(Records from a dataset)
========================

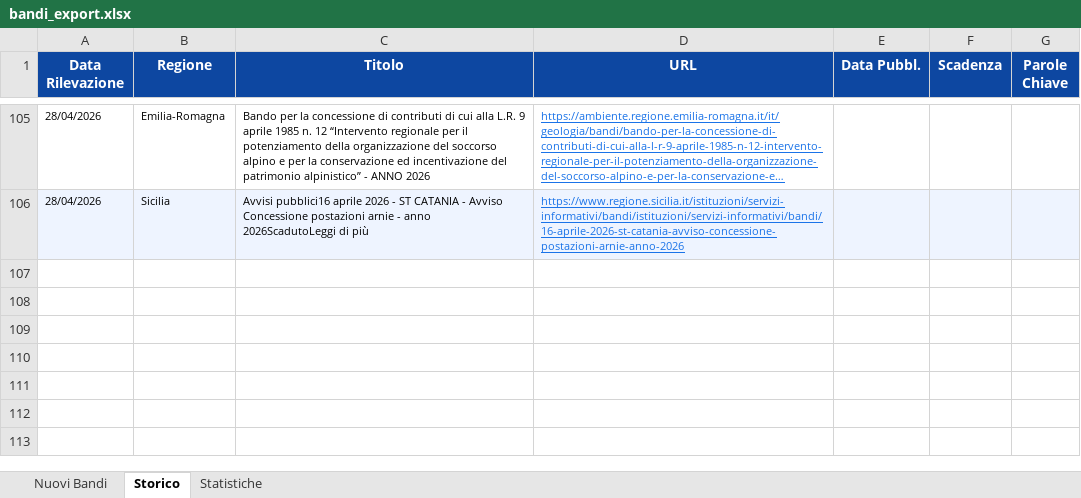
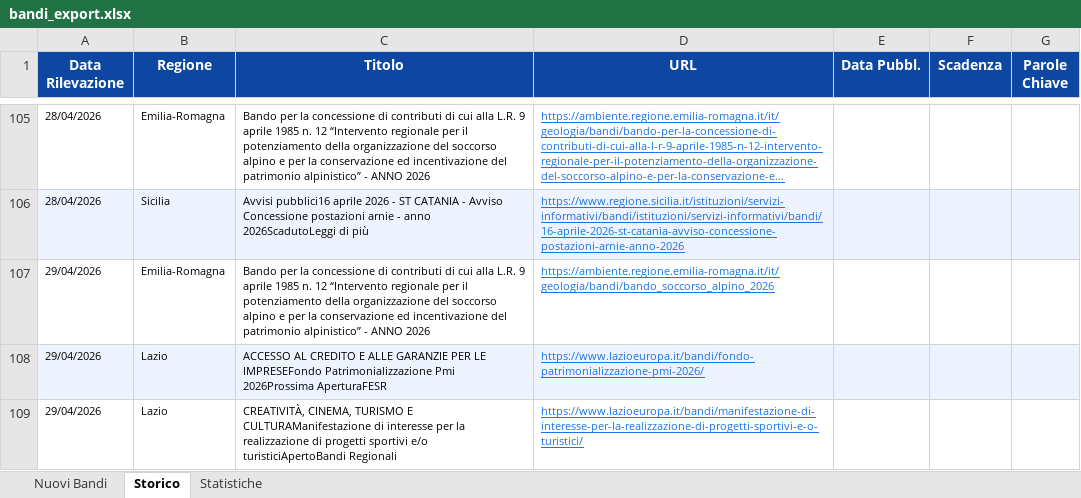
Before and after one commit to cdalvise/bandi-monitor, an Excel workbook: data/bandi_export.xlsx, sheet Storico, drawn as a sheet; only a part is shown, gaps mark what is left out; long unchanged cells end in …; values as stored, in another font and other column widths than the file's, no borders; the diff names each change by its address in the sheet, - before the commit and + after, or states it on an @@ line.

```diff
--- a/data/bandi_export.xlsx (sheet Storico)
+++ b/data/bandi_export.xlsx (sheet Storico)
+row 107: 29/04/2026 | Emilia-Romagna | Bando per la concessione di contributi di cui alla L.R. 9 aprile 1985 n. 12 “Intervento regionale per il potenziamento della organizzazione del soccorso alpino e per la conservazione ed incentivazione del patrimonio alpinistico” - ANNO 2026 | https://ambiente.regione.emilia-romagna.it/it/geologia/bandi/bando_soccorso_alpino_2026
+row 108: 29/04/2026 | Lazio | ACCESSO AL CREDITO E ALLE GARANZIE PER LE IMPRESEFondo Patrimonializzazione Pmi 2026Prossima AperturaFESR | https://www.lazioeuropa.it/bandi/fondo-patrimonializzazione-pmi-2026/
+row 109: 29/04/2026 | Lazio | CREATIVITÀ, CINEMA, TURISMO E CULTURAManifestazione di interesse per la realizzazione di progetti sportivi e/o turisticiApertoBandi Regionali | https://www.lazioeuropa.it/bandi/manifestazione-di-interesse-per-la-realizzazione-di-progetti-sportivi-e-o-turistici/
```
Also changed, not shown: sheet Nuovi Bandi, sheet Statistiche, 1 other file.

========================

**Exercise brief:** Would you mind returning each entry above word for word, skipping the images?

**Result of this exercise:**
Before and after one commit to cdalvise/bandi-monitor, an Excel workbook: data/bandi_export.xlsx, sheet Storico, drawn as a sheet; only a part is shown, gaps mark what is left out; long unchanged cells end in …; values as stored, in another font and other column widths than the file's, no borders; the diff names each change by its address in the sheet, - before the commit and + after, or states it on an @@ line.

```diff
--- a/data/bandi_export.xlsx (sheet Storico)
+++ b/data/bandi_export.xlsx (sheet Storico)
+row 107: 29/04/2026 | Emilia-Romagna | Bando per la concessione di contributi di cui alla L.R. 9 aprile 1985 n. 12 “Intervento regionale per il potenziamento della organizzazione del soccorso alpino e per la conservazione ed incentivazione del patrimonio alpinistico” - ANNO 2026 | https://ambiente.regione.emilia-romagna.it/it/geologia/bandi/bando_soccorso_alpino_2026
+row 108: 29/04/2026 | Lazio | ACCESSO AL CREDITO E ALLE GARANZIE PER LE IMPRESEFondo Patrimonializzazione Pmi 2026Prossima AperturaFESR | https://www.lazioeuropa.it/bandi/fondo-patrimonializzazione-pmi-2026/
+row 109: 29/04/2026 | Lazio | CREATIVITÀ, CINEMA, TURISMO E CULTURAManifestazione di interesse per la realizzazione di progetti sportivi e/o turisticiApertoBandi Regionali | https://www.lazioeuropa.it/bandi/manifestazione-di-interesse-per-la-realizzazione-di-progetti-sportivi-e-o-turistici/
```
Also changed, not shown: sheet Nuovi Bandi, sheet Statistiche, 1 other file.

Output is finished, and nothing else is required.